*Data for processing*:

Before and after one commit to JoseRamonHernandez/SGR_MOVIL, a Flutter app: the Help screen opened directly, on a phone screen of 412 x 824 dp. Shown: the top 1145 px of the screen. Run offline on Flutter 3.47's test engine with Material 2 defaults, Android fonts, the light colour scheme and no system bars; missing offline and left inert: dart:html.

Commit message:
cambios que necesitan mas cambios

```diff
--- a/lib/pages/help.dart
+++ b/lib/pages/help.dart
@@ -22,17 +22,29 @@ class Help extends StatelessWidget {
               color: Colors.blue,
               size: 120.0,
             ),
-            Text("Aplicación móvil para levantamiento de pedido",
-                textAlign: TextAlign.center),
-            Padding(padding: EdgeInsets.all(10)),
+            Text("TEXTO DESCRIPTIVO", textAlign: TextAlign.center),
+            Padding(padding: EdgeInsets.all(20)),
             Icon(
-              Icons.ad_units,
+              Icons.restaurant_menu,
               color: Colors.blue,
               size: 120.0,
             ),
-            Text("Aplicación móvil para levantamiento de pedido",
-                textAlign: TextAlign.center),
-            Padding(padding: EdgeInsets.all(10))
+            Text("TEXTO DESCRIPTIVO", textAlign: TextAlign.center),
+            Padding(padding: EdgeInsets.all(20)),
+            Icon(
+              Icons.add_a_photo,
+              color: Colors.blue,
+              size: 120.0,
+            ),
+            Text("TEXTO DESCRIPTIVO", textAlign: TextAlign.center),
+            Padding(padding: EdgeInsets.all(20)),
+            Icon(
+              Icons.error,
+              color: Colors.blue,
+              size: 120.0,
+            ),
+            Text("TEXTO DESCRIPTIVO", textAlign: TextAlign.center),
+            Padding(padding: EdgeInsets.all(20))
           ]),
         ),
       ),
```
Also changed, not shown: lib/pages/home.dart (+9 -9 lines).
--
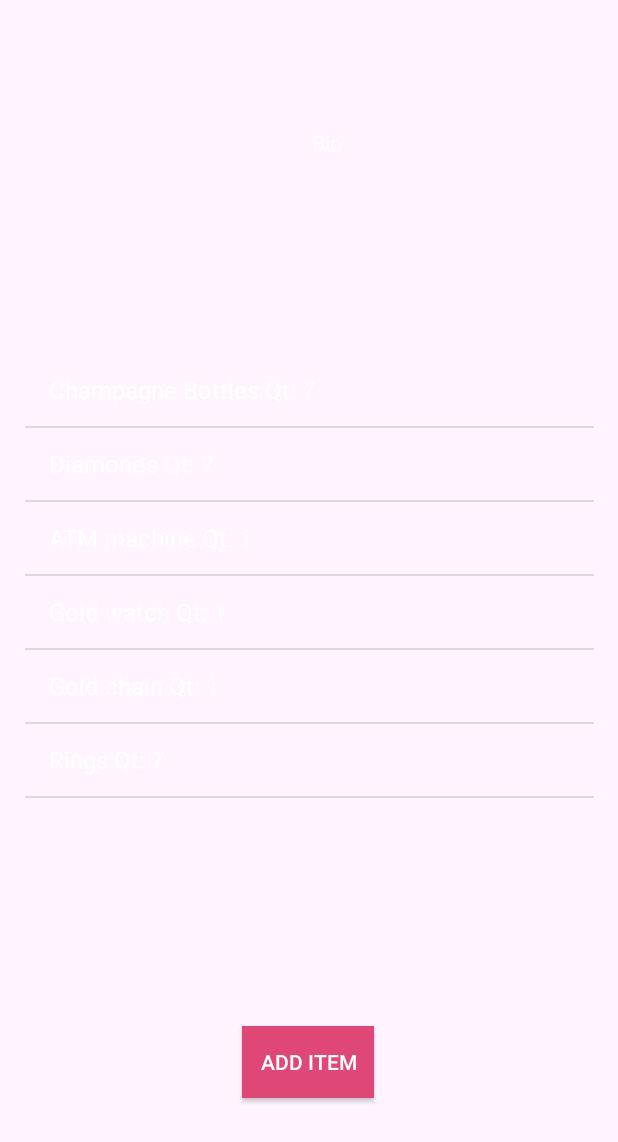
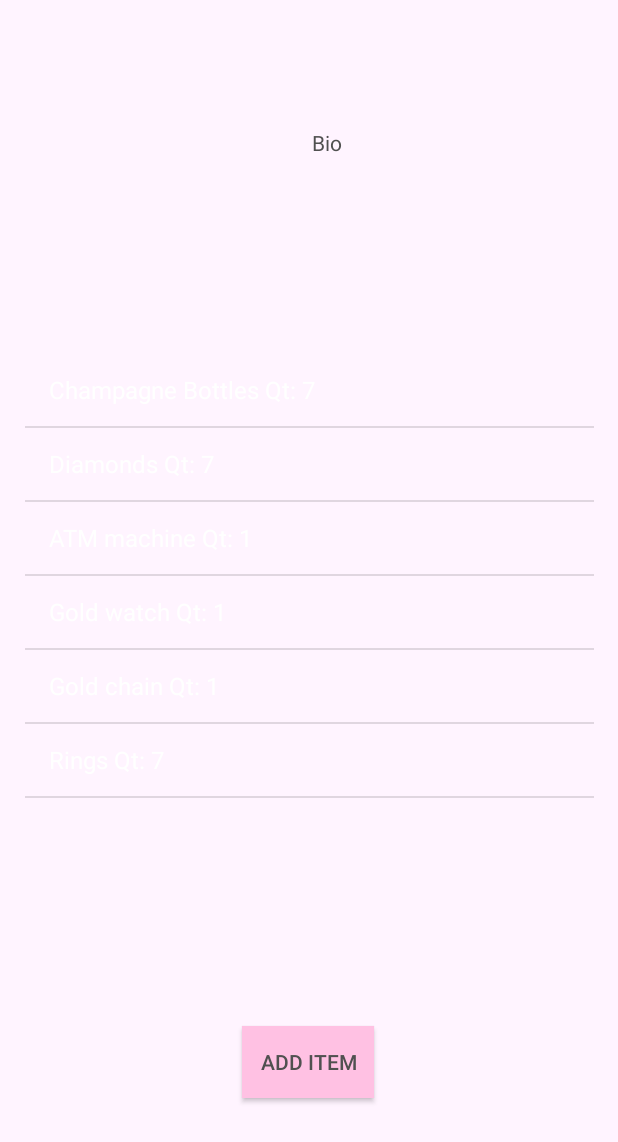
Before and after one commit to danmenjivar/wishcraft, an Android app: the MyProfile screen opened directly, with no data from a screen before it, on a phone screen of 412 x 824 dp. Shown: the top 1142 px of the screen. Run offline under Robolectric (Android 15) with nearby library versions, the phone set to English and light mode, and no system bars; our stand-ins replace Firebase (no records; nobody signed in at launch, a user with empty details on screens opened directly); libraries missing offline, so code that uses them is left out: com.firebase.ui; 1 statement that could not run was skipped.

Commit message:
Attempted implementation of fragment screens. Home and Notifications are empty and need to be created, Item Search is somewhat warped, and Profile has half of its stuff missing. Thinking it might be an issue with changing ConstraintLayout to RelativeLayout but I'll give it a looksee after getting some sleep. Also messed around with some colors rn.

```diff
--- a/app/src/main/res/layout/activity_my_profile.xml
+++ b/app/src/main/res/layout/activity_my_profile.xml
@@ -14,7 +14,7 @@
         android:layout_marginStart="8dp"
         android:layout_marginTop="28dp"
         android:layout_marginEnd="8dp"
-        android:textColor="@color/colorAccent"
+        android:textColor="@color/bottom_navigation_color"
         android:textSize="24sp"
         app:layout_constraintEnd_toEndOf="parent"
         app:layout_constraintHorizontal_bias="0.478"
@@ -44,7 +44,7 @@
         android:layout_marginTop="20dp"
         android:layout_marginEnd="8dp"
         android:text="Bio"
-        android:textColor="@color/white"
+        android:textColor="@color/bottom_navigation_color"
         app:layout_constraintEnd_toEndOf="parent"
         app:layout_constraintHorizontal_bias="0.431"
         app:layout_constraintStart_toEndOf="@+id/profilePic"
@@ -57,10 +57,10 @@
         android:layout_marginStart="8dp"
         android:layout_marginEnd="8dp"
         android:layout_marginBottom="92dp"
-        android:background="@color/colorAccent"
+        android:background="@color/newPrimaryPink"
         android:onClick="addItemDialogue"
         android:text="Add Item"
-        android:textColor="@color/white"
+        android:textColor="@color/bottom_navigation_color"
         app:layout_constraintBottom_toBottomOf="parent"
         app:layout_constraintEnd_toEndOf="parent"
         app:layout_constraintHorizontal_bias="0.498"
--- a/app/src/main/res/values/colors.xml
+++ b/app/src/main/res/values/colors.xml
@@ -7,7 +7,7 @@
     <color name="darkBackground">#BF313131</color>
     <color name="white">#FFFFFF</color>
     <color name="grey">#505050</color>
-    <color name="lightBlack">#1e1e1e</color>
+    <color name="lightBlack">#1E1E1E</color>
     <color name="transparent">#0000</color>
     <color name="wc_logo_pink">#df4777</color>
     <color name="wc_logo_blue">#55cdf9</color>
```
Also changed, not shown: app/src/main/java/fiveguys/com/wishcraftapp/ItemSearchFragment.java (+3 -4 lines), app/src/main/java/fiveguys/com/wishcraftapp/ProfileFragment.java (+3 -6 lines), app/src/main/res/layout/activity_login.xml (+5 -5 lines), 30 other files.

*Work item*: Each line of the listing that contains the word "Also" must be counted. Give only the resulting figure.

*Result of the exercise*: 3